In Baton Rouge, you can find birria tacos in a range of different spots, including restaurants, food trucks and traditional taquerias. Chow Yum Phat is one.
“We tried them first when we were doing food at Beauvoir Park, and it led to us doing them as a special,” Chow Yum Phat co-founder Jordan Ramirez says. “People loved them, and it just kind of turned into a thing.”
The pan-Asian restaurant runs its riff on birria tacos as a special every Tuesday for lunch and dinner. The kitchen braises beef short ribs in ginger and Szechuan spices for four to five hours. Fork tender, it’s shredded and folded it into flour tortillas with two different cheeses. Then, the tacos are briefly grilled on the flat top, giving them their characteristic toothsome exterior. The restaurant’s take on consommé sees rich beef stock infused with citrus, ginger and other ingredients. The tacos are topped with traditional onion and cilantro, and joined by pickled carrot and daikon slaw and a side of Ramirez’s signature hot sauce.
The idea is to spritz the taco with lime and a hit of hot sauce, then dunk it into the broth like a French dip. Here, the slaw chaser provides a fresh palate cleanser between bites.
“We’ve been selling upwards of 100 tacos every Tuesday,” Ramirez says. “For a ramen place, that’s pretty crazy.”
The birria taco special comes with four beef birria tacos served with a small Styrofoam cup of consommé.
At this taqueria, you can also find versions with goat or chicken.
Modesto founder and owner Ozzie Fernandez grew up eating birria tacos when he spent summers as a child visiting family in northern Mexico. He added them to the restaurant’s list of tacos when Modesto opened in September 2020.
“We make it with prime brisket, stewed for several hours,” Fernandez says. “And we serve it with a beef consommé that we make with guajillo chiles. It’s pretty traditional.”
The shredded brisket, along with Oaxaca cheese, is stuffed into a housemade tortilla and grilled briefly on each side in beef tallow rendered from the brisket, which Fernandez says gives the tacos an extra depth of flavor. They’re garnished with cilantro, onion and fresh radish and served with the consommé and tomatillo salsa.
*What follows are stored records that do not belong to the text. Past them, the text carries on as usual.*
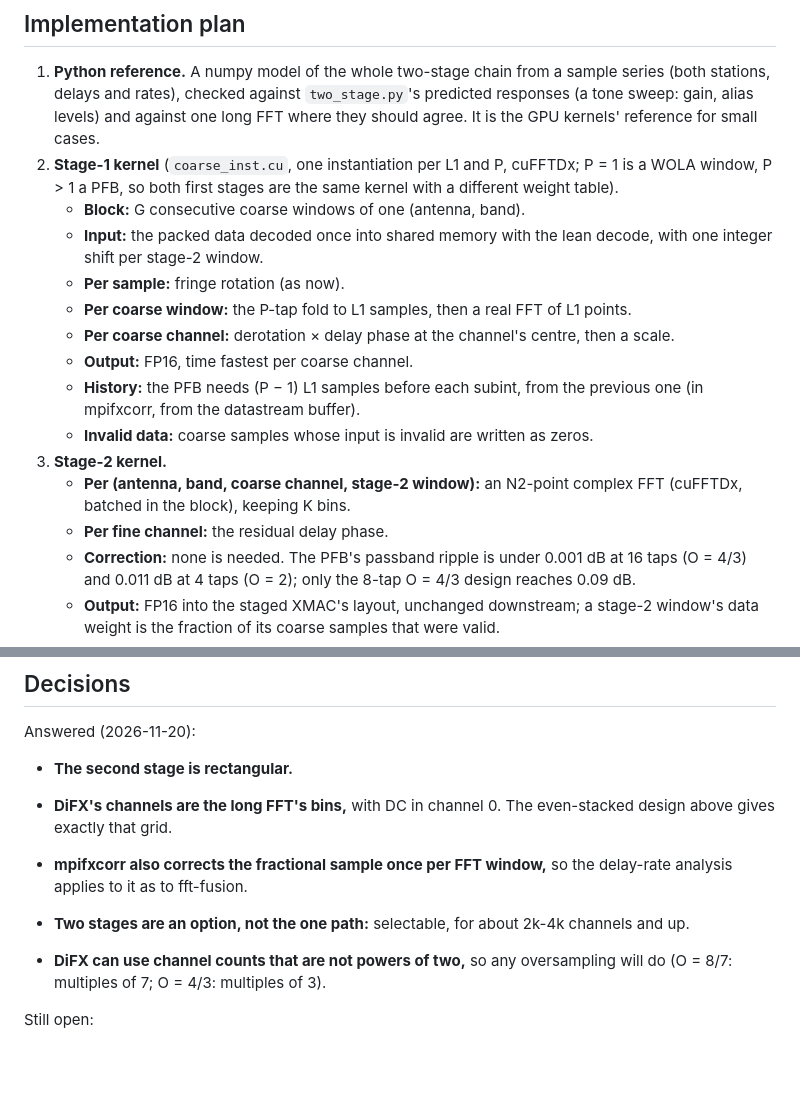
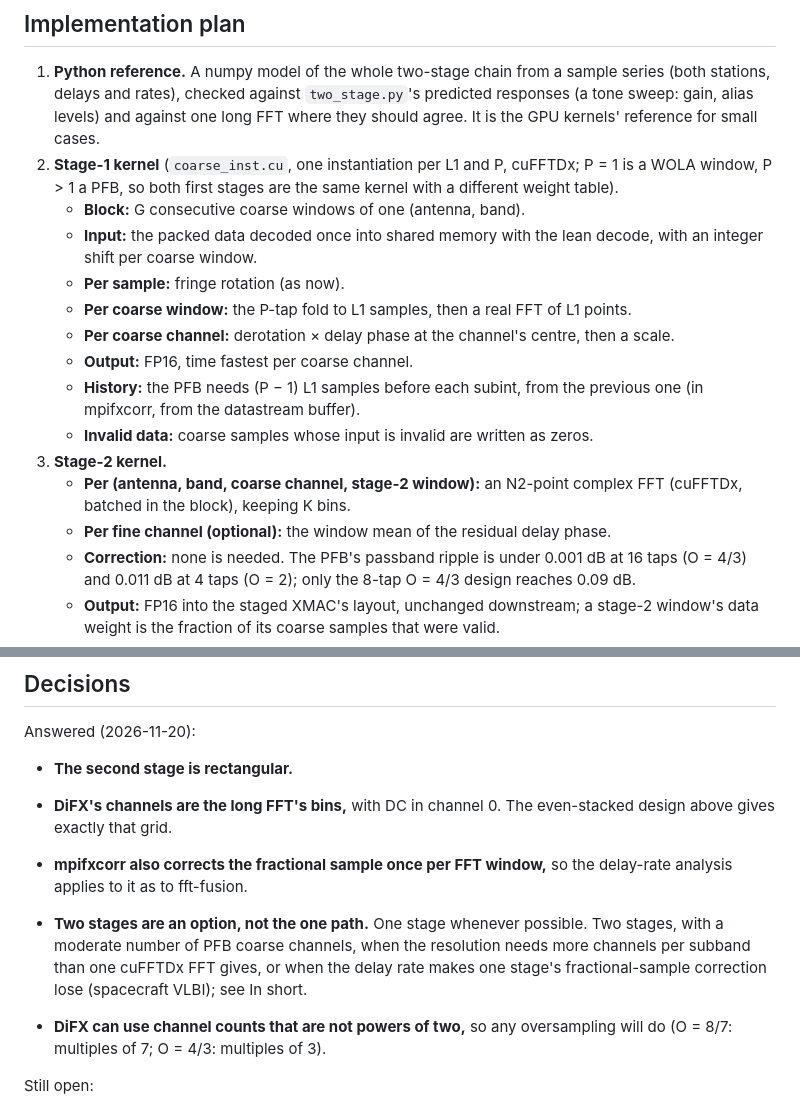
Before and after one commit to difx/difx-prototyping, a Markdown page: fft-fusion/docs/two-stage.md, 2 parts joined by grey strips. Drawn GitHub-style; blank space fills up the shorter version.

```diff
--- a/fft-fusion/docs/two-stage.md
+++ b/fft-fusion/docs/two-stage.md
@@ -318,8 +373,8 @@ Floating-point operations per input sample:
 2. **Stage-1 kernel** (`coarse_inst.cu`, one instantiation per L1 and P, cuFFTDx; P = 1 is a WOLA
    window, P > 1 a PFB, so both first stages are the same kernel with a different weight table).
    - **Block:** G consecutive coarse windows of one (antenna, band).
-   - **Input:** the packed data decoded once into shared memory with the lean decode, with one
-     integer shift per stage-2 window.
+   - **Input:** the packed data decoded once into shared memory with the lean decode, with an
+     integer shift per coarse window.
    - **Per sample:** fringe rotation (as now).
    - **Per coarse window:** the P-tap fold to L1 samples, then a real FFT of L1 points.
    - **Per coarse channel:** derotation × delay phase at the channel's centre, then a scale.
@@ -330,7 +385,7 @@ Floating-point operations per input sample:
 3. **Stage-2 kernel.**
    - **Per (antenna, band, coarse channel, stage-2 window):** an N2-point complex FFT (cuFFTDx,
      batched in the block), keeping K bins.
-   - **Per fine channel:** the residual delay phase.
+   - **Per fine channel (optional):** the window mean of the residual delay phase.
    - **Correction:** none is needed.  The PFB's passband ripple is under 0.001 dB at 16 taps
      (O = 4/3) and 0.011 dB at 4 taps (O = 2); only the 8-tap O = 4/3 design reaches 0.09 dB.
    - **Output:** FP16 into the staged XMAC's layout, unchanged downstream; a stage-2 window's data
@@ -356,7 +411,10 @@ Answered (2026-11-20):
   gives exactly that grid.
 - **mpifxcorr also corrects the fractional sample once per FFT window,** so the delay-rate
   analysis applies to it as to fft-fusion.
-- **Two stages are an option, not the one path:** selectable, for about 2k-4k channels and up.
+- **Two stages are an option, not the one path.**  One stage whenever possible.  Two stages, with
+  a moderate number of PFB coarse channels, when the resolution needs more channels per subband
+  than one cuFFTDx FFT gives, or when the delay rate makes one stage's fractional-sample
+  correction lose (spacecraft VLBI); see In short.
 
 - **DiFX can use channel counts that are not powers of two,** so any oversampling will do
   (O = 8/7: multiples of 7; O = 4/3: multiples of 3).
```
Also changed, not shown: other parts of fft-fusion/docs/two-stage.md (+81 -26 lines), fft-fusion/plots/two-stage-delayrate.png, 2 other files.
Others spots around town to try birria
• Baton Rouge food entrepreneur Valencia Labostrie serves birria tacos with a Southern flair from her BR Guilty Pleasures food tent, which she sets up at 12065 Florida Blvd. on different days of the week. She also prepares them at the bar Culture Reggae Club on Tuesdays. Follow BR Guilty Pleasures on Facebook or Instagram.
• The authentic taqueria menu at Azteca’s food truck includes birria tacos, elote (Mexican street corn) and many other items to try. The truck sets up varying days of the week at9375 Florida Blvd. Follow it on Facebook or Instagram.